7 Feb 2008

The number of business and government laptops going missing or being stolen is much greater than organisations are admitting, an expert on data privacy and protection told

Pat Moran, a partner in Ernst & Young’s Risk Advisory Services practice, explained that some businesses now have secure encryption software which protects the information on laptops so that if the device is stolen the information is safe.

“For many it’s not the loss of data that is the threat, many fear the reputational damage of a missing laptop.”

In recent weeks, Labour TD, Ruairi Quinn, revealed that over 100 laptops and desktop computers in Irish government departments have been lost or stolen during the past five years.

In the UK, army bosses were red-faced when it emerged that three Ministry of Defence laptops containing information on over 600,000 servicemen and women have gone missing in the past three years.

Moran said he believed the prevalence of laptop theft is greater than many businesses and organisations are letting on.

“Organisations in Ireland are losing laptops or having them stolen on a frequent basis.

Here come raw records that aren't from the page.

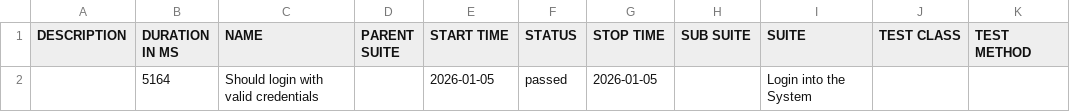
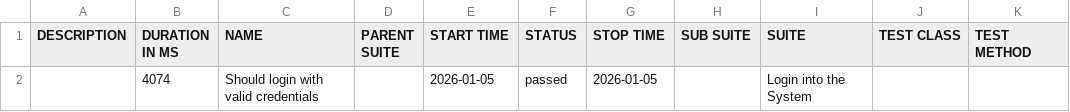
Before and after one commit to Ahmed-Tarek-Agag/orangeHRM-cypress, a CSV file: allure/data/suites.csv (was data/suites.csv), drawn as a sheet.

```diff
--- a/data/suites.csv
+++ b/allure/data/suites.csv
@@ -1,2 +1,2 @@
 "DESCRIPTION","DURATION IN MS","NAME","PARENT SUITE","START TIME","STATUS","STOP TIME","SUB SUITE","SUITE","TEST CLASS","TEST METHOD"
-"","5164","Should login with valid credentials","","2026-01-05","passed","2026-01-05","","Login into the System","",""
+"","4074","Should login with valid credentials","","2026-01-05","passed","2026-01-05","","Login into the System","",""
```
Also changed, not shown: 54 other files.
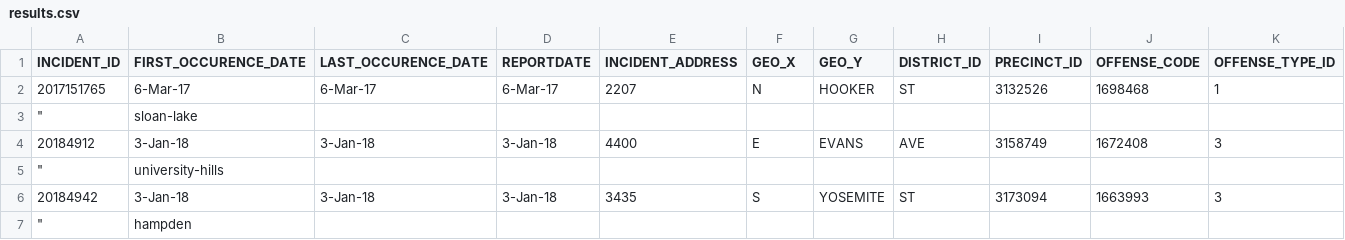
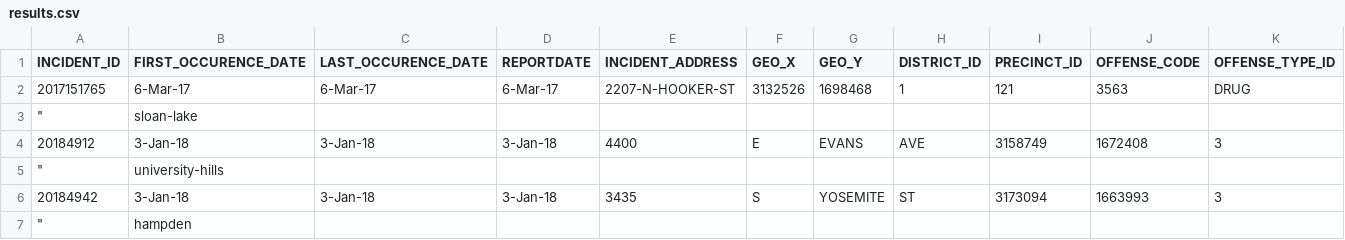
Before and after one commit to Levi-Benoliel/web, a CSV file: results.csv, drawn as a sheet; only a part is shown; removed rows and columns are numbered as before the commit, all else as after; rows hold the shown columns only; the diff names each change by its address in the sheet, - before the commit and + after, or states it on an @@ line.

Commit message:
Update results.csv

```diff
--- a/results.csv
+++ b/results.csv
-row 2: 2017151765 | 6-Mar-17 | 6-Mar-17 | 6-Mar-17 | 2207 | N | HOOKER | ST | 3132526 | 1698468 | 1
+row 2: 2017151765 | 6-Mar-17 | 6-Mar-17 | 6-Mar-17 | 2207-N-HOOKER-ST | 3132526 | 1698468 | 1 | 121 | 3563 | DRUG
```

Not just laptops but information on USB keys, which I would be more worried about than laptops.

“Another problem is the fact that PCs which go out of commission after three years are being disposed of in a very loose manner. Data that may not be fully scrubbed from a hard drive could represent a major threat to organisations and personal security,” Moran said.

By John Kennedy